All the en­thu­si­asm that’s been whipped up in the gene ther­a­py field this past year has helped stoke the ru­mor mill about all sorts of pos­si­bil­i­ties for uniQure $QURE, which has seen a quick run-up on its share price.
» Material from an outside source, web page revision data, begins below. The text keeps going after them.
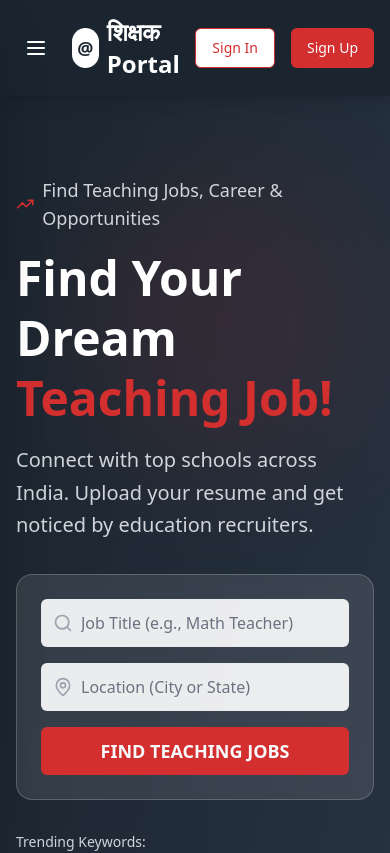
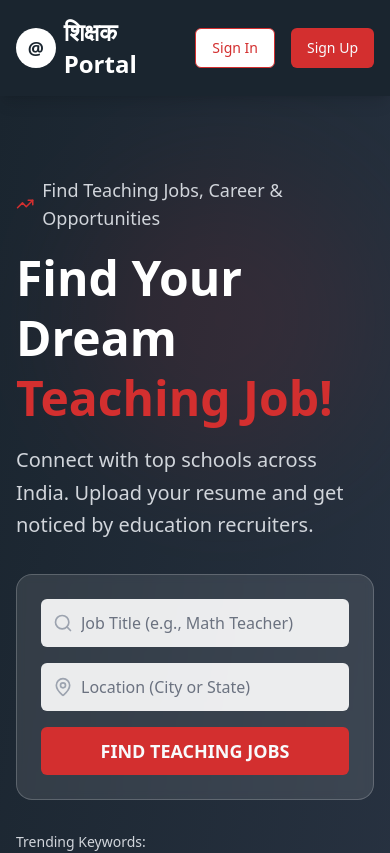
Before and after one commit to suneelnamburi/shiksha-shikshak-sangathan, a React (Vite) app: page / in a window 390 px wide. Shown: the top 853 px of the page. Built offline with nearby package versions, Linux system fonts and the light colour scheme.

Commit message:
Remove left panel
Removes the sidebar component and related functionality, simplifying the layout.

```diff
--- a/src/pages/Index.tsx
+++ b/src/pages/Index.tsx
@@ -1,17 +1,16 @@
+
 import React, { useState } from 'react';
-import { Search, BookOpen, Users, Award, MapPin, Clock, Heart, Filter, Menu, X } from 'lucide-react';
+import { Search, BookOpen, Users, Award, MapPin, Clock, Heart, Filter } from 'lucide-react';
 import { Button } from '@/components/ui/button';
 import { Input } from '@/components/ui/input';
 import { Select, SelectContent, SelectItem, SelectTrigger, SelectValue } from '@/components/ui/select';
 import { Card, CardContent, CardHeader } from '@/components/ui/card';
-import Sidebar from '@/components/Sidebar';
 import CategoryCard from '@/components/CategoryCard';
 import JobCard from '@/components/JobCard';
 import HeroSection from '@/components/HeroSection';
 import TeacherGallery from '@/components/TeacherGallery';
 
 const Index = () => {
-  const [sidebarOpen, setSidebarOpen] = useState(false);
   const [searchKeyword, setSearchKeyword] = useState('');
   const [searchLocation, setSearchLocation] = useState('');
 
@@ -105,19 +104,11 @@ const Index = () => {
       <header className="bg-[#1A252F] text-white sticky top-0 z-50 shadow-lg">
         <div className="container mx-auto px-4 py-4">
           <div className="flex items-center justify-between">
-            <div className="flex items-center space-x-4">
-              <button
-                onClick={() => setSidebarOpen(!sidebarOpen)}
-                className="lg:hidden p-2 hover:bg-white/10 rounded-lg transition-colors"
-              >
-                {sidebarOpen ? <X size={24} /> : <Menu size={24} />}
-              </button>
-              <div className="flex items-center space-x-2">
-                <div className="w-10 h-10 bg-white rounded-full flex items-center justify-center">
-                  <span className="text-[#1A252F] font-bold text-lg">@</span>
-                </div>
-                <span className="text-2xl font-bold">शिक्षक Portal</span>
+            <div className="flex items-center space-x-2">
+              <div className="w-10 h-10 bg-white rounded-full flex items-center justify-center">
+                <span className="text-[#1A252F] font-bold text-lg">@</span>
               </div>
+              <span className="text-2xl font-bold">शिक्षक Portal</span>
             </div>
 
             <nav className="hidden lg:flex items-center space-x-8">
@@ -141,16 +132,8 @@ const Index = () => {
         </div>
       </header>
 
-      {/* Mobile Sidebar Overlay */}
-      {sidebarOpen && (
-        <div className="fixed inset-0 bg-black bg-opacity-50 z-40 lg:hidden" onClick={() => setSidebarOpen(false)} />
-      )}
-
-      {/* Sidebar */}
-      <Sidebar isOpen={sidebarOpen} onClose={() => setSidebarOpen(false)} />
-
       {/* Main Content */}
-      <main className={`transition-all duration-300 ${sidebarOpen ? 'lg:ml-64' : ''}`}>
+      <main>
         {/* Hero Section */}
         <HeroSection
           searchKeyword={searchKeyword}
```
And now the biotech’s back­ers are get­ting a big boost from Bloomberg to keep the run go­ing.

There’s no deal to re­port, but sources are telling the busi­ness news ser­vice that uniQure has brought in ad­vis­ers to see what might be done — in­clud­ing a sale — with the phar­ma gi­ants now prowl­ing the clin­i­cal play­ers for part­ners and ac­qui­si­tions.

'We kept at it': Jef­frey Blue­stone plots late-stage come­back af­ter teplizum­ab shown to de­lay type 1 di­a­betes

Late-stage da­ta pre­sent­ed at the Amer­i­can Di­a­betes As­so­ci­a­tion an­nu­al meet­ing in 2010 pushed Eli Lil­ly to put a crimp on teplizum­ab as the phar­ma gi­ant found it un­able to re­set the clock on new­ly di­ag­nosed type 1 di­a­betes. At the same con­fer­ence but in dif­fer­ent hands nine years lat­er, the drug is mak­ing a crit­i­cal come­back by scor­ing suc­cess in an­oth­er niche: de­lay­ing the on­set of the dis­ease.

In a Phase II tri­al with 76 high-risk in­di­vid­u­als — rel­a­tives of pa­tients with type 1 di­a­betes who have di­a­betes-re­lat­ed au­toan­ti­bod­ies in their bod­ies — teplizum­ab al­most dou­bled the me­di­an time of di­ag­no­sis com­pared to place­bo (48.4 months ver­sus 24.4 months). The haz­ard ra­tio for di­ag­no­sis was 0.41 (p=0.006).